They have distributed thousands of brochures, conducted public caravans of aliens through downtown streets and established a toll-free telephone number to widen their network. Fife even posted a billboard-sized sign in front of his church announcing in Spanish that the church was a “sanctuary for the oppressed of Central America.”
Informants to Testify
But such activities did not constitute the sort of evidence that he needed for trial, Reno said. “It was necessary to make the recordings to corroborate informants’ reports,” he said. The informants will testify at the trial, but the tapes will not be introduced because they are unnecessary and “difficult to work with,” Reno added.
Defense attorneys said they suspect that Reno will not introduce the tapes because they could reveal the defendants’ motivations.
The defendants say they are following ancient traditions of sanctuary. Moreover, they add, they were acting in accordance with international treaties and the 1980 U.S. Refugee Act, both of which require countries to grant asylum to anyone who has legitimate fear of persecution in his homeland.
Contrasted with some nonviolent movements of the past, they contend that they are not practicing civil disobedience. “It is the INS who is violating the law, not us,” asserted Jim Corbett, 52, a Quaker and retired rancher who, with Fife, is considered a co-founder of the movement.

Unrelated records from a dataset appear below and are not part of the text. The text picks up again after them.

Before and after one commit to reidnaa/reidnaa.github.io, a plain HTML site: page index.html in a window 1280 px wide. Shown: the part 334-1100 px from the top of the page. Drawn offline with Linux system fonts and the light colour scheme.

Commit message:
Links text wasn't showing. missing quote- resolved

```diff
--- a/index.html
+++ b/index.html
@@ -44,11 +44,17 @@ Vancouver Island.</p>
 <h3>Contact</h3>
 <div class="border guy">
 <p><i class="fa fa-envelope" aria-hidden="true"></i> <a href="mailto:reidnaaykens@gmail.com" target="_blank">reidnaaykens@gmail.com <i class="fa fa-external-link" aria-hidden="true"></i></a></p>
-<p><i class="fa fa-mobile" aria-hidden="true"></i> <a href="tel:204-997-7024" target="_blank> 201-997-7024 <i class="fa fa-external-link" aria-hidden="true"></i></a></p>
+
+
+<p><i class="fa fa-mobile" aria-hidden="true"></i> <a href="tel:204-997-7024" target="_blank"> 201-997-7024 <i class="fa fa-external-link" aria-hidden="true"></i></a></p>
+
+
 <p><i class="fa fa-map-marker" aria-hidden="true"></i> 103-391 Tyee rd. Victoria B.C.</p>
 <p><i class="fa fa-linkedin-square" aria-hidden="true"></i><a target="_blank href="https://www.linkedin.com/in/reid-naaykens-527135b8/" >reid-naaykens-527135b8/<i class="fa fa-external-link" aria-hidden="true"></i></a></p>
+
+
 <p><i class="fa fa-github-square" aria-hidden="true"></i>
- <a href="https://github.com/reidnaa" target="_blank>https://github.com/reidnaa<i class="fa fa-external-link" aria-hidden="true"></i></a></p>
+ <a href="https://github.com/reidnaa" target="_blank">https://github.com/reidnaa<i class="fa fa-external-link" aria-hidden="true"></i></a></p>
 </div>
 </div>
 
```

Carroll has ruled that the defendants have the right to mount an unusual but legitimate “advice of counsel” defense that contends they were innocent because they had not intended to break the law, had consulted attorneys, and had been advised that what they were doing was legal.